Déjà vu—that uncanny feeling of having experienced a situation before—has eluded explanation for centuries. Now the first study to use virtual reality to model the phenomenon in the laboratory is helping demystify the spooky illusion, revealing that the layout of a scene can trigger it.
Previous studies of déjà vu suggested the bizarre feeling most commonly concerns places. As such, cognitive psychologist Anne Cleary at Colorado State University in Fort Collins and her colleagues wanted to see if spaces modeled in virtual reality could experimentally replicate the striking experience.
The scientists had college students wear head-mounted video displays that immersed them in a 3-D virtual-reality depiction of a village of structures they called "Deja ville," which Cleary devised. The locale, created with the game The Sims 2 incorporated 128 scenes that were divided into pairs that secretly had objects such as chairs and artwork in the same places on a grid to create identical layouts in space.
The researchers found déjà vu most often occurred when new scenes were very similar to previously experienced scenes in terms of their spatial layout but not similar enough that people consciously recognized the resemblance. For instance, a virtual-reality museum scene might seem familiar because it had the same configuration as an earlier courtyard scene—the location of the central statue relative to the benches and rugs in the museum was the same as the location of the central potted plant relative to bushes and plants in the courtyard.
"One reason for the jarring sense that accompanies déjà vu may be the contrast between the sense of newness and the simultaneous sense of oldness—something unfamiliar should not also feel familiar," Cleary says. "A situation that resembles one in memory may be a particularly good candidate for producing that simultaneous recognition of newness alongside a sense of familiarity." Cleary and her colleagues detailed their findings in the June issue of Consciousness and Cognition.
There are many other theories about the origins of déjà vu, none of which are mutually exclusive, Cleary notes. For example, instead of a scene's layout sparking déjà vu, perhaps a single familiar element within an otherwise novel scene might produce the feeling. "We in fact have another virtual-reality study going on right now where we are investigating and finding support for this hypothesis," she says. Another possibility could lie in whether a person was distracted when they first experienced a scene, making it more difficult to recall with any detail. Such circumstances could increase the likelihood of later déjà vu because a greater variety of scenes could match that vague memory.
"Déjà vu has been an elusive phenomenon—something we have all experienced, but has been very difficult to isolate in the lab. Cleary's method provides for a way of consistently eliciting déjà vu in the lab so that we can uncover the mechanisms behind it," says cognitive psychologist Bennett Schwartz of Florida International University in Miami, who did not take part in this research.
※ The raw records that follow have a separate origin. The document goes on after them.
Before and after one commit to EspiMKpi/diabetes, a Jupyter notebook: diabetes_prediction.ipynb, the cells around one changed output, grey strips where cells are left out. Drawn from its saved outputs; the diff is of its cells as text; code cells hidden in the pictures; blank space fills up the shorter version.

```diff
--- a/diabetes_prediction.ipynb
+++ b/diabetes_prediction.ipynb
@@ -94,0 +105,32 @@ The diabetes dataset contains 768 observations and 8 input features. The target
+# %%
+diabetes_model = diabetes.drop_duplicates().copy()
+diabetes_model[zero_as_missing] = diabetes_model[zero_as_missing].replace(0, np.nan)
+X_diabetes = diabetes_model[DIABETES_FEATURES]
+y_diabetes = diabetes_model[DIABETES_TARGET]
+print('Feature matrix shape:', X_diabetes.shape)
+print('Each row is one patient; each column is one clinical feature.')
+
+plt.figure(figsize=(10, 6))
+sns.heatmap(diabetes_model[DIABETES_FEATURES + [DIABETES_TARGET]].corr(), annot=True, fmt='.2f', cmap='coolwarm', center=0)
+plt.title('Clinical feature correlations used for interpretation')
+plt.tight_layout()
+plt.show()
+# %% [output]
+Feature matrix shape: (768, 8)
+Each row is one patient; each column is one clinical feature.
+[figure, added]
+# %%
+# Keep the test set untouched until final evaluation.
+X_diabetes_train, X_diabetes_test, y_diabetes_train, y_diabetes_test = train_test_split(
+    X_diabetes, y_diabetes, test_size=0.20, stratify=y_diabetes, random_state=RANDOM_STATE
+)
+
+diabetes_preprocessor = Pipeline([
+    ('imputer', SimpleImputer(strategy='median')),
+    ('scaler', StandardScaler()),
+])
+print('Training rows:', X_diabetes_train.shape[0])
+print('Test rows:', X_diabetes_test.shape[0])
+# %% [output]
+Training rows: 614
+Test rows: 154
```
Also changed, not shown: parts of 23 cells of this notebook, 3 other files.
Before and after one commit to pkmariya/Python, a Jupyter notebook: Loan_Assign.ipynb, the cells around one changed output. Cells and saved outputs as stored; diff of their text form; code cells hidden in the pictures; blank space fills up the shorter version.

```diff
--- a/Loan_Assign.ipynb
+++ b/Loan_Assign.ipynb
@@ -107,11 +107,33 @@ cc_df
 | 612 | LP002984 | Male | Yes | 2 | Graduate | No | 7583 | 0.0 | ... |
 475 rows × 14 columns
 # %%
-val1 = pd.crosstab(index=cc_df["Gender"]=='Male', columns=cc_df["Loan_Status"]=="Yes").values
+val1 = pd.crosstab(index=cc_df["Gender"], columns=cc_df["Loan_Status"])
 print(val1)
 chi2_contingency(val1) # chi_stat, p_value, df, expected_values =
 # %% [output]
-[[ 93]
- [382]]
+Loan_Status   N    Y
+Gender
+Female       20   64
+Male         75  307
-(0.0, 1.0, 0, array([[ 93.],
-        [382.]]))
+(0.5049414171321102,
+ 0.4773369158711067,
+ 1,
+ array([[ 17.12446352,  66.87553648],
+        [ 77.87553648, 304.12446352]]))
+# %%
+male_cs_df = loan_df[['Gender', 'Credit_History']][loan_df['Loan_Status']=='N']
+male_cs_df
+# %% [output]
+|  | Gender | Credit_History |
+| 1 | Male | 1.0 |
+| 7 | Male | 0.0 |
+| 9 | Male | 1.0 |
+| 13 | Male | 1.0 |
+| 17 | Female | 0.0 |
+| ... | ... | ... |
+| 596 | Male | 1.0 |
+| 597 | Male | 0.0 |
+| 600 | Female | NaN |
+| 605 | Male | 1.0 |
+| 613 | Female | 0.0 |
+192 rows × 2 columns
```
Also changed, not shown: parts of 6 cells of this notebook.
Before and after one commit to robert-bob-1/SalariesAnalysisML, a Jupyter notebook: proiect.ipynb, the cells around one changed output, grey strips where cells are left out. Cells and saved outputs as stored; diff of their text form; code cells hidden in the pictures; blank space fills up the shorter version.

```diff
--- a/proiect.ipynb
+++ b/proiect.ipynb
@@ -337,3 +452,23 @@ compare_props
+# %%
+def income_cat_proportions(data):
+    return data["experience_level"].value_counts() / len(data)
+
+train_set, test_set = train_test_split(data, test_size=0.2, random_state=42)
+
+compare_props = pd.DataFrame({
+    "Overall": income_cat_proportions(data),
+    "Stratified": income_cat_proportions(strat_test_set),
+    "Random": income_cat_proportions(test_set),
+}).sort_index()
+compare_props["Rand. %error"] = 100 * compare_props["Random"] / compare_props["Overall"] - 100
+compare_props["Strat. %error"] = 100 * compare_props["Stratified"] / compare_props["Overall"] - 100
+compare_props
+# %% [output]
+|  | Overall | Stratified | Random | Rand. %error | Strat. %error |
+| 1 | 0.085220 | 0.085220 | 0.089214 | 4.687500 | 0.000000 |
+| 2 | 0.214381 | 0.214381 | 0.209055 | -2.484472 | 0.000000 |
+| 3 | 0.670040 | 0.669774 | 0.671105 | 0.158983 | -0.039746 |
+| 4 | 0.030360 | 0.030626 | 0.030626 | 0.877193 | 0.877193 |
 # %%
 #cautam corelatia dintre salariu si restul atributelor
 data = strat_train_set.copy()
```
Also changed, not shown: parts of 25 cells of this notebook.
As to whether or not the feeling that Cleary and her colleagues analyzed is the real feeling of déjà vu, "it's an amazing analogue," Schwartz observes. For example, he was on vacation for the first time in Scotland and experienced déjà vu while touring a castle. At the end of the tour he saw photographs from a movie he had seen five years earlier that had been shot in part at the castle. "Thus, I had seen the castle in the movie but I could not recall the specifics that would have allowed me to resolve the déjà vu until I saw the photos in the gift shop," Schwartz recollects. "I have heard many similar stories from others. So yes, I think Dr. Cleary's methodology captures something very real about déjà vu and is immediately applicable to any sensible explanation of déjà vu—that is, those explanations that do not involve a 'glitch in the Matrix.'"
This idea of misplaced familiarity not only helps provide an explanation for déjà vu other than superstition but also could help treat patients with memory problems.
"Our findings suggest that when people fail to retrieve something from memory, they can often still have a sense about their memories despite the failure to access the memory that is responsible for that sense," Cleary says. "People who are impaired at memory retrieval may benefit from training in how to rely on familiarity or intuition."
Even in people without memory afflictions, a better understanding of the feelings of familiarity and intuition may help solve problems. "In his book The Girl with The Dragon Tattoo, Stieg Larsson wrote about a gut feeling that the main character keeps having upon studying a picture album," Cleary observes, noting that the character Blomkvist cannot identify what in the set of pictures is causing the feeling that there is something of interest there, something that may help him to solve the case he's working on. "This illustrates how it might be beneficial for everyone, whether memory-impaired or not, to understand how such feelings of familiarity operate," Cleary asserts.
Virtual reality may also help scientists investigate other strange illusions that appear related to déjà vu. For déjà entendu, the feeling of having heard something before, one could incorporate sounds in virtual-reality scenarios. In the case of jamais vu—the feeling of novelty in response to something that should be familiar—some experts have speculated that this perception results from "oversaturation" of a memory, "such as when you stare at a word for too long and it starts to seem like it is not a word," Cleary says. "Perhaps there might be a way to investigate that idea in virtual reality by having people repeatedly experience the same scene."